“This [Netivot HaTorah] is something that is a part of us! We were the pioneers, and we are still involved 37 years later! We were young and naive but we were idealistic.” In the early 1980s, Rabbi Elliott Diamond, Mrs. Rochelle Diamond and a small group of friends felt strongly about wanting to send their (still very young) children to a school that did not yet exist in Toronto: one that would value “Torah, Zionism, Derech Eretz while also placing an equal emphasis on general studies as a part of fulfilling a religious mandate: וַיִּקַּ֛ח יְהֹוָ֥ה אֱלֹהִ֖ים אֶת־הָֽאָדָ֑ם וַיַּנִּחֵ֣הוּ בְגַן־עֵ֔דֶן לְעׇבְדָ֖הּ וּלְשׇׁמְרָֽהּ׃ – Hashem told Adam that mankind’s responsibility is to work the world and preserve it. Our school understands that general studies is a vehicle for learning about the world so we may properly fulfill the mandate we have.” After many conversations in community members’ homes, they advertised in the CJN that a meeting would take place in Earl Bales for interested parents. Rochelle remembers her shock when 200 people showed up! “We thought, this is a real thing! People actually really want this!” “We had such strong feelings and beliefs and we did it! The message here is to follow your dreams, follow your heart and if you believe in something strongly, believe that Hashem will give you the strength to figure it out.” As the Director of Art and Special Activities, she uses that same young idealism nearly 4 decades later, “When I meet with Bnot Sherut and Shinshim I say, “Give me your biggest idea! I want to start there!”
Rabbi Elliott Diamond, Head of Jewish Studies, is equally nostalgic and enthusiastic, “We started the school in 1984 with 25 kids in the Gan and 15 kids in grade 1. The year was amazing. Year 2 – 160 kids!! We were thinking we would add a grade a year, but the response was so overwhelming we had to add more!” Rabbi Diamond recalls. “We also understood that the Grade 1 teachers needed to be phenomenal because parents needed to trust a new school.” Rochelle remembers interviewing Mary Martha Starkman and Reena Newman z”l in their living room, who they hired to be the Grade 1 teachers. Rabbi Diamond expresses his hakarat hatov, “I credit the school to those women, without them it wouldn’t have happened. They were outstanding.”
Simultaneous to being founders and lay leaders for Netivot, Rabbi Diamond was teaching Judaic Studies at CHAT and Rochelle was working as a psychoeducational consultant. He remembers “loving teaching high school. I created the Jewish Ethics course that is still there today.” A position came up at Netivot, and Rabbi Diamond made the move from lay leader to professional, “I wasn’t sure about the change from high school to elementary, but I came and I loved it and I still do.” Rochelle had another career as a parent educator, before being invited to Netivot in 2001 to interview to create an art program. “When I got here, there was not one material in the art room! We started slowly, and then I also moved into programming, and I still do both now, I love it! We do formal art instruction as well as informal art by infusing art into many of the things they do. If we are doing a play, the kids are involved in the scenery, prop making, costumes etc.” Rabbi Diamond expresses, “I don’t think Rochelle is giving herself enough credit. There is a tendency in Jewish day schools to be very text based. The problem is not every kid is a textual learner, or their strength lies in that learning style. I can’t tell you how many times there have been children who have opportunities to find their neshamas in art, visual arts, music, dance. These opportunities are crucial for them.”

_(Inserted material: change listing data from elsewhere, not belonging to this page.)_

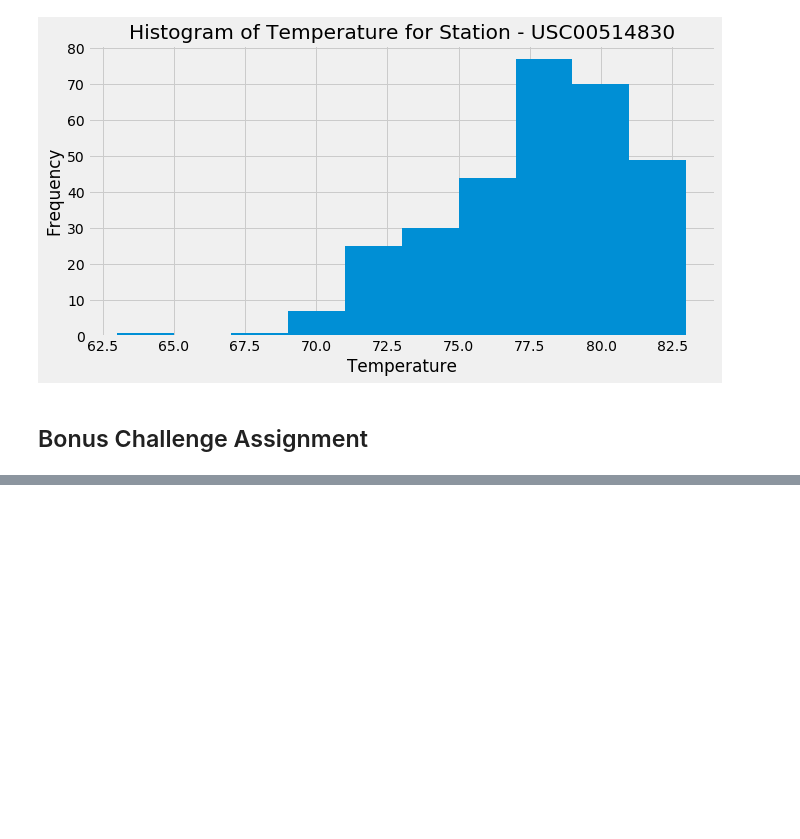
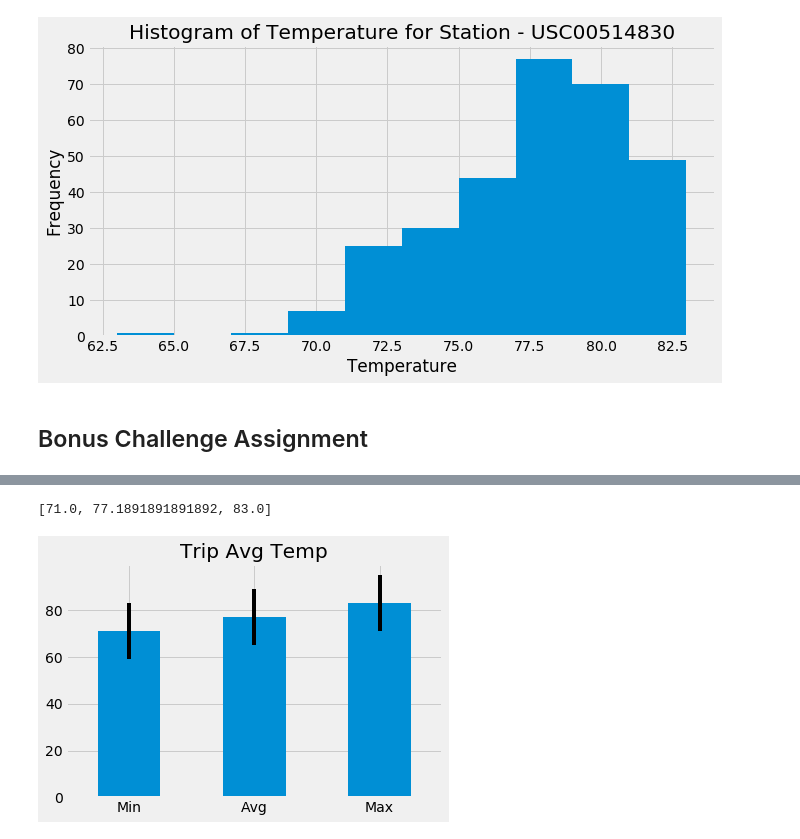
Before and after one commit to YANG007SUN/sqlalchemy_challeng, a Jupyter notebook: climate_starter.ipynb, the cells around one changed output, grey strips where cells are left out. Drawn from its saved outputs; the diff is of its cells as text; code cells hidden in the pictures; blank space fills up the shorter version.

```diff
--- a/climate_starter.ipynb
+++ b/climate_starter.ipynb
@@ -242,11 +245,21 @@ print(calc_temps('2012-02-28', '2012-03-05'))
 # %%
 # Use your previous function `calc_temps` to calculate the tmin, tavg, and tmax
 # for your trip using the previous year's data for those same dates.
+calc_temps("2017-06-02","2017-06-30")
+# %% [output]
+[71.0, 77.1891891891892, 83.0]
 # %%
 # Plot the results from your previous query as a bar chart.
 # Use "Trip Avg Temp" as your Title
 # Use the average temperature for the y value
 # Use the peak-to-peak (tmax-tmin) value as the y error bar (yerr)
+values= calc_temps("2017-06-02","2017-06-30")[0]
+errbar = values[2]-values[0]
+trip_temp = pd.DataFrame(data = {"Values":values},index = ["Min","Avg","Max"])
+trip_temp.plot(kind = "bar",title = "Trip Avg Temp",yerr = errbar,legend = False,rot = 0)
+plt.show()
+# %% [output]
+[figure, added]
 # %%
 # Calculate the total amount of rainfall per weather station for your trip dates using the previous year's matching dates.
 # Sort this in descending order by precipitation amount and list the station, name, latitude, longitude, and elevation
```
Also changed, not shown: parts of 7 cells of this notebook.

“After 120 years when Hashem looks at us and says, so what did you accomplish? From an idea… to a school that’s teaching hundreds and hundreds of kids to follow in the pathway of Torah.” When asked what keeps him passionate year after year, “For me, it’s the kids. There is a big rush in seeing the kids make connections and understanding. The AHA moments. When a kid is jumping up to answer a question, that is special.” Rochelle agrees with that and adds, “I’m so lucky that I love what I do. This is not a job for me, it’s a passion. And getting to share that with the students and seeing how much they love it, because they really do.”
Rabbi Elliott Diamond and Mrs. Rochelle Diamond are parents of 3 alumni of Netivot.